« Then, after three years, I went up to Jerusalem to see Peter, and abode with him fifteen days; but other of the apostles saw I none, save James the Lord's brother. And when James, Cephas, and John, who seemed to be pillars, perceived the grace that was given unto me, they gave to
, me and Barnabas the right-hands of fellowship, that we should go unto the heathen, and they unto the circumcision.”
St. James is also known to us as the writer of the General Epistle which bears his name ; in the very first words of which we see his great humility. Although he was an apostle, and bishop of Jerusalenı, the holy city, and Mother Church of Christendom; although he was so near akin to our Lord, as that he is called by St, Paul “ the Lord's brother;" yet it is not of his high place and apostolic office that he speaks, nor of his nearness to Christ in the flesh; but his first words are : “ James, a servant of God, and of the Lord Jesus Christ.” And all early records speak of his great and excellent piety and holiness of life.
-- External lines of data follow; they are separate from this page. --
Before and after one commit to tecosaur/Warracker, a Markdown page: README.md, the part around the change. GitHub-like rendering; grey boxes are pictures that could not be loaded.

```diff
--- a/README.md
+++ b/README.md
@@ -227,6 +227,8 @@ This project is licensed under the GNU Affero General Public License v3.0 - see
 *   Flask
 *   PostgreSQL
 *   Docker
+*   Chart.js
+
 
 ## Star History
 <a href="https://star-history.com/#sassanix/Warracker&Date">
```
In fact it would seem from them that his life was one course of abstinenoe, selfdenial, prayer, and religious exercises ; eating sparingly of the simplest and coarsest food, clothed in the rudest and simplest dress, his knees worn by frequent prayers, his body pale with fastings, Such was the holy apostle and bishop whom we this day have in memory.
And this his piety and holiness of life won for him reverence even from the enemies of the faith, so that he was known even among them by the name of “ the Just."
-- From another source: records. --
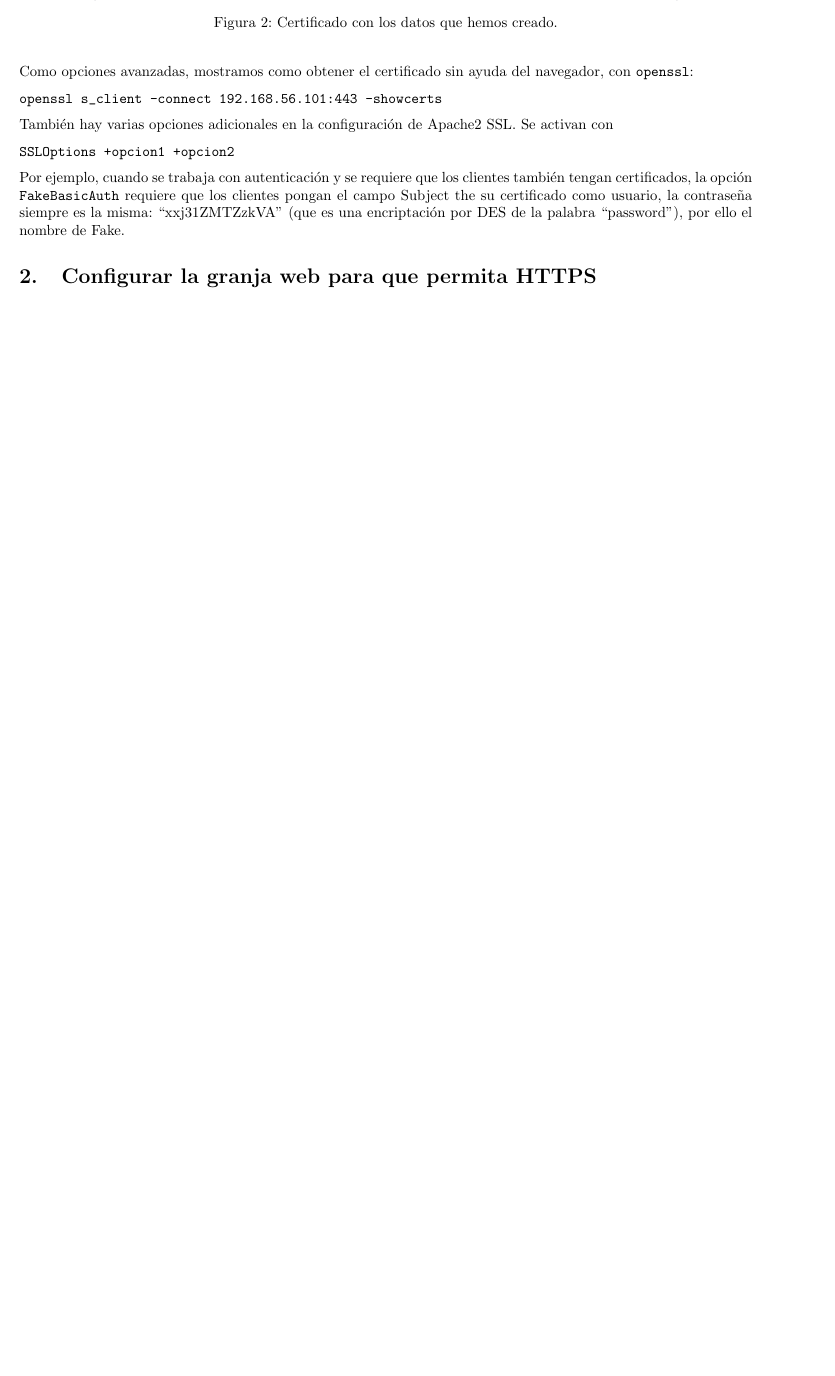
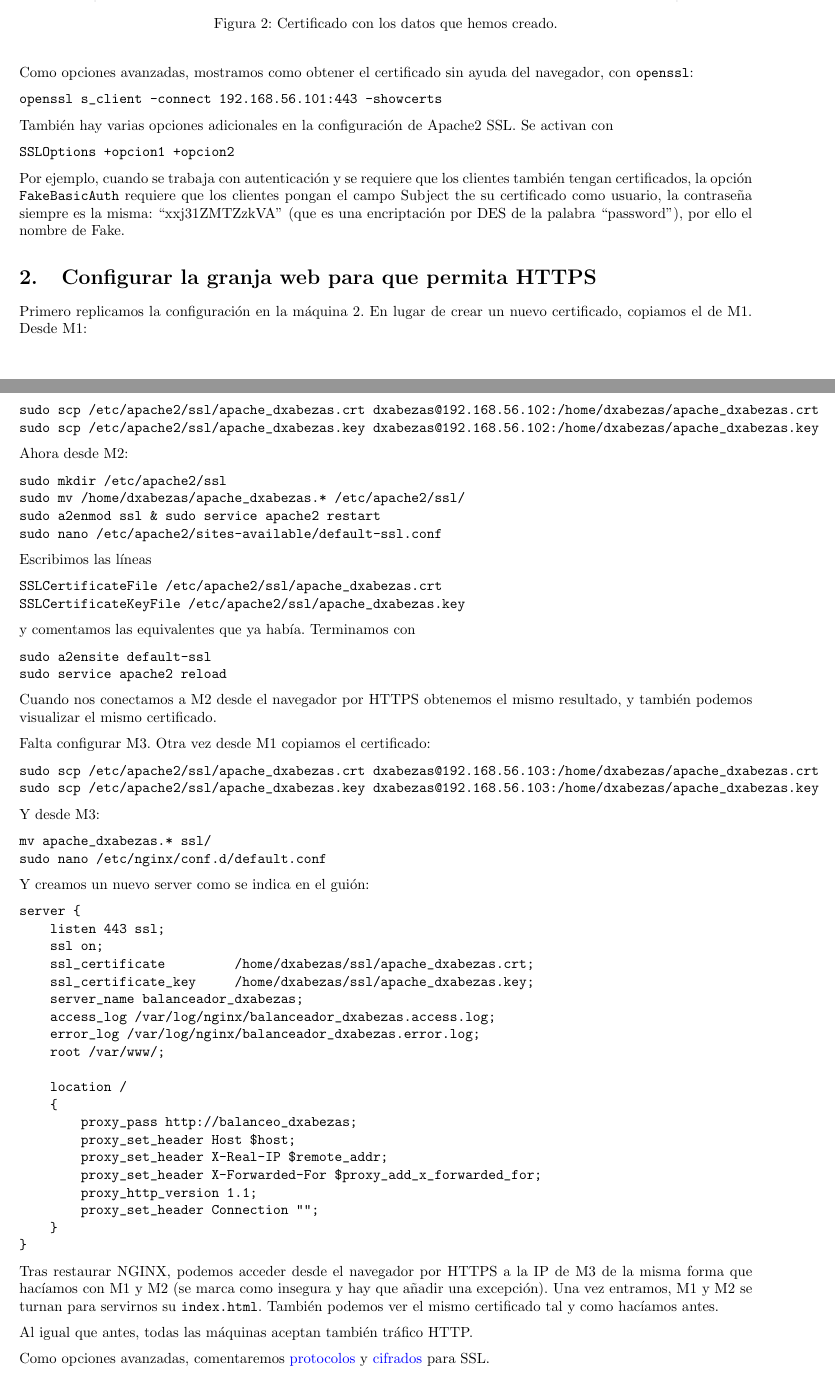
Before and after one commit to dcabezas98/SWAP, a LaTeX document (P4/CabezasBerridoDavidP4.tex): part of page 3 of 3 before the commit and two parts of pages 3 and 4 of 5 after it, the two joined at a grey line, cut so that both start at the same text, the shorter picture padded with empty space. Compiled offline with pdfLaTeX.

Commit message:
P4: balanceador HTTPS (fila rúbrica completa)

```diff
--- a/P4/CabezasBerridoDavidP4.tex
+++ b/P4/CabezasBerridoDavidP4.tex
@@ -137,3 +139,77 @@ es la misma: ``xxj31ZMTZzkVA'' (que es una encriptación por DES de la palabra `
 
 \section{Configurar la granja web para que permita HTTPS}
 
+Primero replicamos la configuración en la máquina 2. En lugar de crear un nuevo certificado, copiamos el de M1.
+Desde M1:
+\begin{Verbatim}
+sudo scp /etc/apache2/ssl/apache_dxabezas.crt dxabezas@192.168.56.102:/home/dxabezas/apache_dxabezas.crt
+sudo scp /etc/apache2/ssl/apache_dxabezas.key dxabezas@192.168.56.102:/home/dxabezas/apache_dxabezas.key
+\end{Verbatim}
+
+Ahora desde M2:
+\begin{Verbatim}
+sudo mkdir /etc/apache2/ssl
+sudo mv /home/dxabezas/apache_dxabezas.* /etc/apache2/ssl/
+sudo a2enmod ssl & sudo service apache2 restart
+sudo nano /etc/apache2/sites-available/default-ssl.conf
+\end{Verbatim}
+
+Escribimos las líneas
+\begin{Verbatim}
+SSLCertificateFile /etc/apache2/ssl/apache_dxabezas.crt
+SSLCertificateKeyFile /etc/apache2/ssl/apache_dxabezas.key
+\end{Verbatim}
+y comentamos las equivalentes que ya había. Terminamos con
+\begin{Verbatim}[tabsize=4]
+sudo a2ensite default-ssl
+sudo service apache2 reload
+\end{Verbatim}
+
+Cuando nos conectamos a M2 desde el navegador por HTTPS obtenemos el mismo resultado, y también podemos visualizar el mismo
+certificado.
+
+Falta configurar M3. Otra vez desde M1 copiamos el certificado:
+
+\begin{Verbatim}
+sudo scp /etc/apache2/ssl/apache_dxabezas.crt dxabezas@192.168.56.103:/home/dxabezas/apache_dxabezas.crt
+sudo scp /etc/apache2/ssl/apache_dxabezas.key dxabezas@192.168.56.103:/home/dxabezas/apache_dxabezas.key
+\end{Verbatim}
+
+Y desde M3:
+\begin{Verbatim}
+mv apache_dxabezas.* ssl/
+sudo nano /etc/nginx/conf.d/default.conf
+\end{Verbatim}
+
+Y creamos un nuevo server como se indica en el guión:
+
+\begin{Verbatim}[tabsize=4]
+server {
+	listen 443 ssl;
+	ssl on;
+	ssl_certificate         /home/dxabezas/ssl/apache_dxabezas.crt;
+	ssl_certificate_key     /home/dxabezas/ssl/apache_dxabezas.key;
+	server_name balanceador_dxabezas;
+	access_log /var/log/nginx/balanceador_dxabezas.access.log;
+	error_log /var/log/nginx/balanceador_dxabezas.error.log;
+	root /var/www/;
+
+	location /
+	{
+		proxy_pass http://balanceo_dxabezas;
+		proxy_set_header Host $host;
+		proxy_set_header X-Real-IP $remote_addr;
+		proxy_set_header X-Forwarded-For $proxy_add_x_forwarded_for;
+		proxy_http_version 1.1;
+		proxy_set_header Connection "";
+	}
+}
+\end{Verbatim}
+Tras restaurar NGINX, podemos acceder desde el navegador por HTTPS a la IP de M3 de la misma forma que hacíamos con
+M1 y M2 (se marca como insegura y hay que añadir una excepción). Una vez entramos, M1 y M2 se turnan para servirnos
+su \texttt{index.html}. También podemos ver el mismo certificado tal y como hacíamos antes.
+
+Al igual que antes, todas las máquinas aceptan también tráfico HTTP.
+
+Como opciones avanzadas, comentaremos \href{http://nginx.org/en/docs/http/ngx_http_ssl_module.html#ssl_protocols}{protocolos} y
+\href{http://nginx.org/en/docs/http/ngx_http_ssl_module.html#ssl_ciphers}{cifrados} para SSL.
@@ -139,0 +220 @@ es la misma: ``xxj31ZMTZzkVA'' (que es una encriptación por DES de la palabra `
+\begin{Verbatim}
```
Also changed, not shown: P4/CabezasBerridoDavidP4.pdf, P4/CabezasBerridoDavidP4.tex (20 more changed lines).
And, as his life had been that of a Christian bishop, ruling the flock over which the Chief
Shepherd had set him, faithfully and wisely, himself “an example of the believers, in word, in conversation, in charity, in spirit, in faith, in purity;" as he had been all this in his life, so was he no less an example of faith and charity in his death,
We read in Eusebius, the early historian of the Church, that at the season of the Pass. over the Scribes and Pharisees summoned St. James before them, and led him up to a pinnacle of the temple ; if so be that, by threats or otherwise, they might lead him to deny Christ in the presence of the people assembled beneath. To this end they spake thus with him.
« Thou just man, of whom we ought all to be persuaded, , the people is deceived, and followeth after Jesus, which was crucified; do thou therefore declare unto us how Jesus is the door.” And he an, swered with a loud voice, and said, “Why ask ye me concerning Jesus, the Son of Man ? Behold, He sitteth on the right hand of Great Power, and He shall come hereafter upon the clouds of heaven."
When he had said this in the hearing of the multitude, they who had placed him there, in their rage, casť him down headlong. And they began to cast stones at him, because